At some point after joining the plastic armada, every Palmetto Paddler casts an eye toward the map and dreams of an excursion that dates back to the time when the Cherokee Indians ruled this part of the country. The state of South Carolina is traversed by numerous rivers and creeks, and it doesn’t take much imagination to string two or three systems together so, in theory, a paddler could put in somewhere in the Upstate and eventually make his way to the coast.

In August, Matthew Bradfield and Lonny Clark of Easley set out to see if they could make just such a trip. Outfitted with a pair of cockpit-style kayaks with a finite amount of storage capacity, they planned and packed for a trip that would take them from the Dolly Cooper Landing on the Saluda River in Anderson County to Charleston Harbor. Although it didn’t work out exactly as planned, it was an experience neither will soon forget.
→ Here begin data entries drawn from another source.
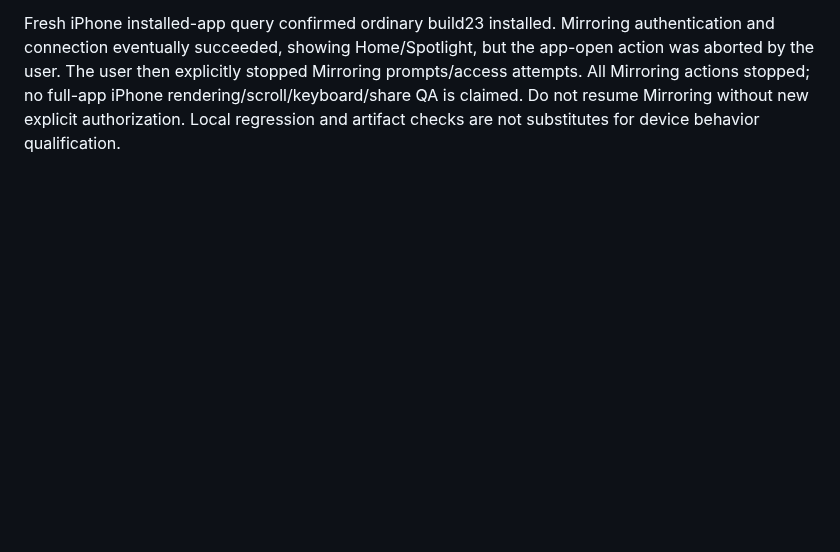
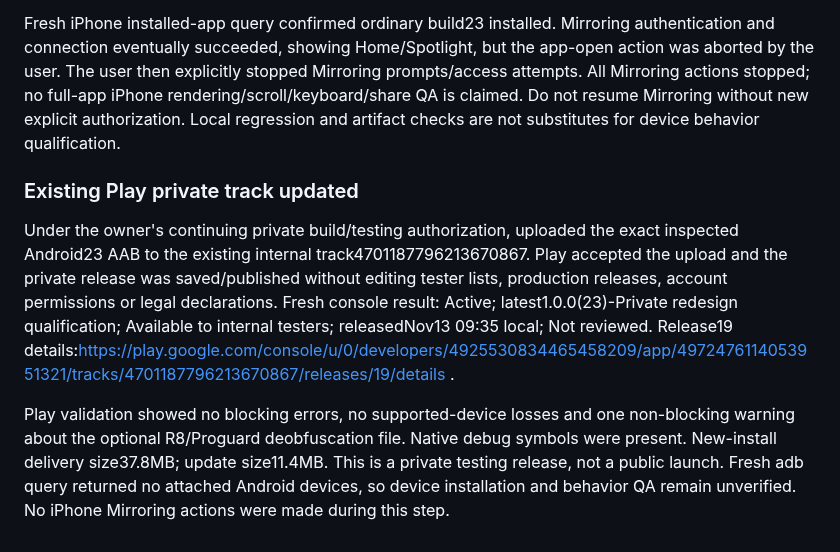
Before and after one commit to PhilBKouokam/CalorieBank, a Markdown page: docs/deployment/mobile-presentation-extraction-20261112.md, the part around the change. GitHub-like rendering; blank space fills up the shorter version.

Commit message:
Record Android23 availability on existing private Play track

```diff
--- a/docs/deployment/mobile-presentation-extraction-20261112.md
+++ b/docs/deployment/mobile-presentation-extraction-20261112.md
@@ -106,3 +106,9 @@ Owner separately approved up to$1 included Expo credit for the corrected Android
 Downloaded corrected AAB and decoded its actual merged protobuf manifest. PASS: READ_MEDIA_IMAGES absent; sole health permissionREAD_NUTRITION unchanged; DETECT_SCREEN_CAPTURE retained; com.caloriebank.mobile1.0.0(23), minSDK26,targetSDK36, OTAupdatesdisabled; signature entry present. SHA256:cdc02c8c965224bb00a9db1af2b9b59903e148092df7f4fa8b77a8d9754ea749. Local artifact:/private/tmp/caloriebank-private-android23-20261113.aab. No Play upload or Android device installation/behavior QA yet.
 
 Fresh iPhone installed-app query confirmed ordinary build23 installed. Mirroring authentication and connection eventually succeeded, showing Home/Spotlight, but the app-open action was aborted by the user. The user then explicitly stopped Mirroring prompts/access attempts. All Mirroring actions stopped; no full-app iPhone rendering/scroll/keyboard/share QA is claimed. Do not resume Mirroring without new explicit authorization. Local regression and artifact checks are not substitutes for device behavior qualification.
+
+### Existing Play private track updated
+
+Under the owner's continuing private build/testing authorization, uploaded the exact inspected Android23 AAB to the existing internal track4701187796213670867. Play accepted the upload and the private release was saved/published without editing tester lists, production releases, account permissions or legal declarations. Fresh console result: Active; latest1.0.0(23)-Private redesign qualification; Available to internal testers; releasedNov13 09:35 local; Not reviewed. Release19 details:https://play.google.com/console/u/0/developers/4925530834465458209/app/4972476114053951321/tracks/4701187796213670867/releases/19/details .
+
+Play validation showed no blocking errors, no supported-device losses and one non-blocking warning about the optional R8/Proguard deobfuscation file. Native debug symbols were present. New-install delivery size37.8MB; update size11.4MB. This is a private testing release, not a public launch. Fresh adb query returned no attached Android devices, so device installation and behavior QA remain unverified. No iPhone Mirroring actions were made during this step.
```
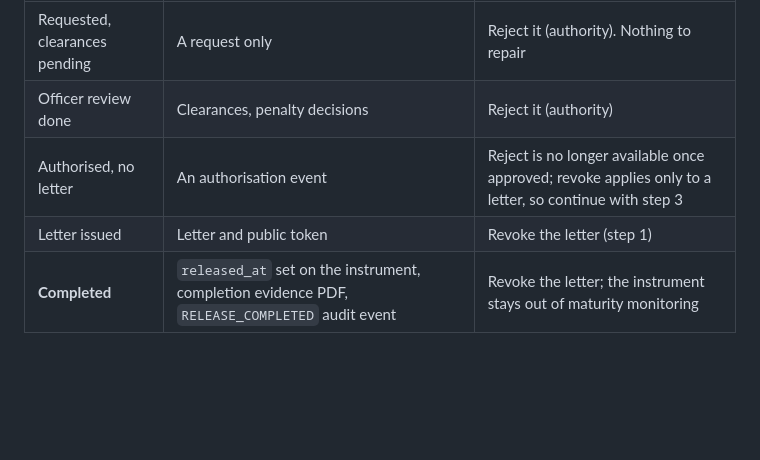
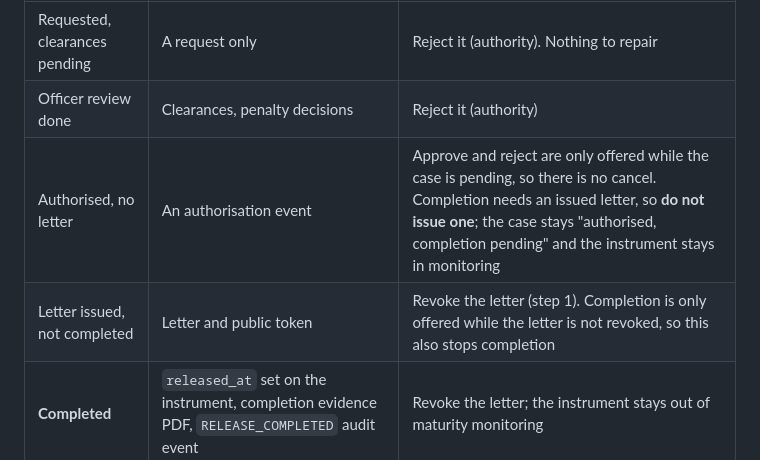
Before and after one commit to Halcyonic-01/sih206, a Markdown page: docs/runbooks/release-recorded-in-error.md, the part around the change. GitHub-like rendering; blank space fills up the shorter version.

Commit message:
docs: correct what can still be done at the authorised and letter-issued stages

```diff
--- a/docs/runbooks/release-recorded-in-error.md
+++ b/docs/runbooks/release-recorded-in-error.md
@@ -19,8 +19,8 @@ and the portal never executes a payment, so the first question is always whether
 |---|---|---|
 | Requested, clearances pending | A request only | Reject it (authority). Nothing to repair |
 | Officer review done | Clearances, penalty decisions | Reject it (authority) |
-| Authorised, no letter | An authorisation event | Reject is no longer available once approved; revoke applies only to a letter, so continue with step 3 |
-| Letter issued | Letter and public token | Revoke the letter (step 1) |
+| Authorised, no letter | An authorisation event | Approve and reject are only offered while the case is pending, so there is no cancel. Completion needs an issued letter, so **do not issue one**; the case stays "authorised, completion pending" and the instrument stays in monitoring |
+| Letter issued, not completed | Letter and public token | Revoke the letter (step 1). Completion is only offered while the letter is not revoked, so this also stops completion |
 | **Completed** | `released_at` set on the instrument, completion evidence PDF, `RELEASE_COMPLETED` audit event | Revoke the letter; the instrument stays out of maturity monitoring |
 
 Never delete the release request, the evidence document or any audit row: they are the record of the mistake.
```
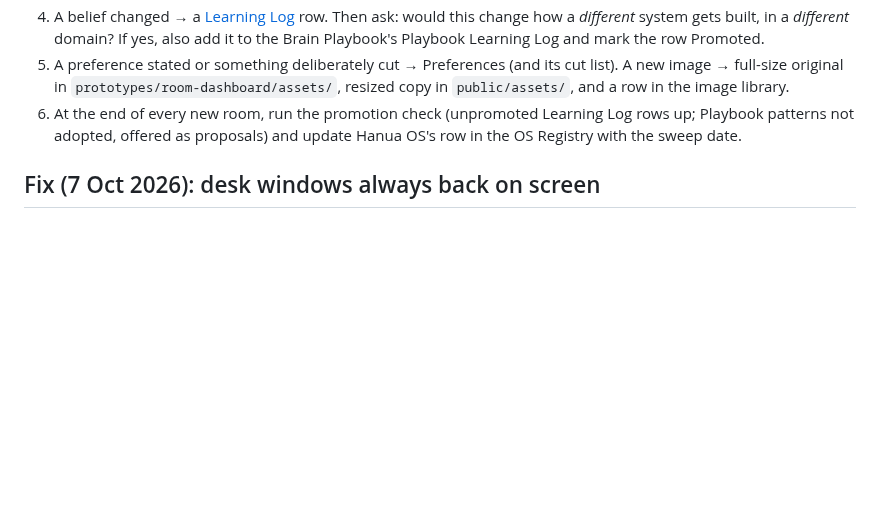
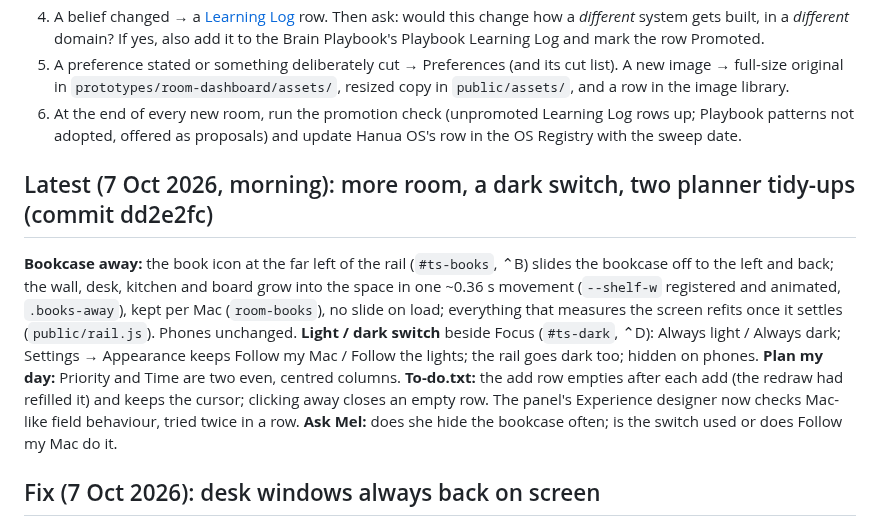
Before and after one commit to merlanomagah/hanua, a Markdown page: CLAUDE.md, the part around the change. GitHub-like rendering; blank space fills up the shorter version.

Commit message:
Close-out (7 Oct): CLAUDE.md notes for the bookcase slide, the dark switch and the planner tidy-ups; Mel's answers on the Apple Calendar events brief
Co-Authored-By: Claude Opus 5.5 <noreply@anthropic.com>
Claude-Session: https://claude.ai/code/session_017afESm8kTnhR562k9MFSJD

```diff
--- a/CLAUDE.md
+++ b/CLAUDE.md
@@ -25,6 +25,10 @@ The reasoning behind Hanua lives in [Hanua OS](https://app.notion.com/p/3ee16603
 4. A belief changed → a [Learning Log](https://app.notion.com/p/3ee16603f0bd8106b753c3be394efe0d) row. Then ask: would this change how a *different* system gets built, in a *different* domain? If yes, also add it to the Brain Playbook's Playbook Learning Log and mark the row Promoted.
 5. A preference stated or something deliberately cut → Preferences (and its cut list). A new image → full-size original in `prototypes/room-dashboard/assets/`, resized copy in `public/assets/`, and a row in the image library.
 6. At the end of every new room, run the promotion check (unpromoted Learning Log rows up; Playbook patterns not adopted, offered as proposals) and update Hanua OS's row in the OS Registry with the sweep date.
+
+## Latest (7 Oct 2026, morning): more room, a dark switch, two planner tidy-ups (commit dd2e2fc)
+
+**Bookcase away:** the book icon at the far left of the rail (`#ts-books`, ⌃B) slides the bookcase off to the left and back; the wall, desk, kitchen and board grow into the space in one ~0.36 s movement (`--shelf-w` registered and animated, `.books-away`), kept per Mac (`room-books`), no slide on load; everything that measures the screen refits once it settles (`public/rail.js`). Phones unchanged. **Light / dark switch** beside Focus (`#ts-dark`, ⌃D): Always light / Always dark; Settings → Appearance keeps Follow my Mac / Follow the lights; the rail goes dark too; hidden on phones. **Plan my day:** Priority and Time are two even, centred columns. **To-do.txt:** the add row empties after each add (the redraw had refilled it) and keeps the cursor; clicking away closes an empty row. The panel's Experience designer now checks Mac-like field behaviour, tried twice in a row. **Ask Mel:** does she hide the bookcase often; is the switch used or does Follow my Mac do it.
 
 ## Fix (7 Oct 2026): desk windows always back on screen
 
```
Also changed, not shown: docs/plans/2026-10-apple-calendar-events.md (+2 -0 lines).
“We spent the better part of a year and probably $2,000 each planning and gearing up for the trip,” Bradfield said. “We both have wives and jobs and families, so it wasn’t like we just took off one day. We each budgeted two weeks off from work and figured out the best ways to get from the Upstate to the coast would be to run the Saluda River to Lake Murray, then the Congaree to Lake Marion, and finish up heading down the Cooper River to Charleston.”

By water, they estimated the trip to be approximately 258 miles, which left no time for stopping and enjoying the wildlife along the way.

“We didn’t pack any fishing gear,, because we figured to get to Charleston, we were going to have to average 25 to 30 miles per day,” he said. “That’s 12 hours a day at an average of 2 miles per hour.”

By necessity, trip gear included all accommodations, food, water and other essentials. Primitive camping gear headed the list, including dehydrated food, water storage and purification systems, and hammock-style camping gear that would allow the pair to utilize trees over flat, dry ground for spending the night.

“We discovered the ENO Hammock System; it’s lightweight, packs in four small bags about the size of a grapefruit and lets you add piecemeal: a bug fly, rain fly, even a fleece liner — which we didn’t need in August,” he said. “Just string it between some trees, and you were high and dry off the ground.”

Other essential gear focused on navigation over land, water and sometimes both. Because the upper stretch of the Saluda River is backed up by numerous mill ponds, they had to pull their boats around dams and shoals, which meant dry-land portages as long as a mile or more, sometimes requiring cutting their way through undergrowth.

“We had seven dams to port before we got to Lake Greenwood,” Bradfield said. “The Lee Steam Plant and Piedmont dams were the worst — no place to get around and we had to load our boats on trollies and pull the boats and gear (170 pounds each) to the next section.”

Water filtration and GPS navigation were also high on the list. They loaded up Camelbak water bags but figured they’d need 40 gallons of water, so most of it would have to be filtered from the river.

“We each took a Katadyn water-filter system, but in some places the water was real silty, and the ceramic filters would have to be cleaned several times just to get enough water,” said Bradfield. “We also used purification tablets on the filtered water just to be safe. It had a little chlorine taste but wasn’t bad.”

Bradfield said two daily meals and snacks of Wise dehydrated food and Cliff bars supplied their nutritional needs.

“The dehydrated foods were great,” he said. “You heat the water on a little camp stove, pour it in the package, re-constitute it and eat. That saved a lot of space on pots and utensils.”

Once through Lake Greenwood, they opted to port all of Lake Murray. The flat-water paddle didn’t keep with the river safari they had in mind, and porting the Murray dam on foot meant several miles over land. Back on the other side in the Congaree, they soon discovered the wonders of Sparkleberry Swamp.

“We went two days and nights without seeing another person,” Bradfield said. “We had a huge pig come busting into our camp one night, and (we) only got lost once trying to take a short cut. Fortunately, we got back in the river, and using the GPS units, made our way out and down to Santee State Park.

Unfortunately, Mother Nature called an end to the trip at that point.

“We sat for three days watching thunderstorm cells on our phones,” said Bradfield. “We paddled in on Friday evening, and by Monday, there was no end in sight; we cut it short.”

Bradfield and Clark are already planning Phase 2: putting in at Santee State Park and paddling out under the Ravenel Bridge in Charleston. That phase will include locking out at Pinopolis dam, riding the outgoing tide, and spanning over 26 miles of federal land where no trespass is permitted.

That will have to be another tale for another time.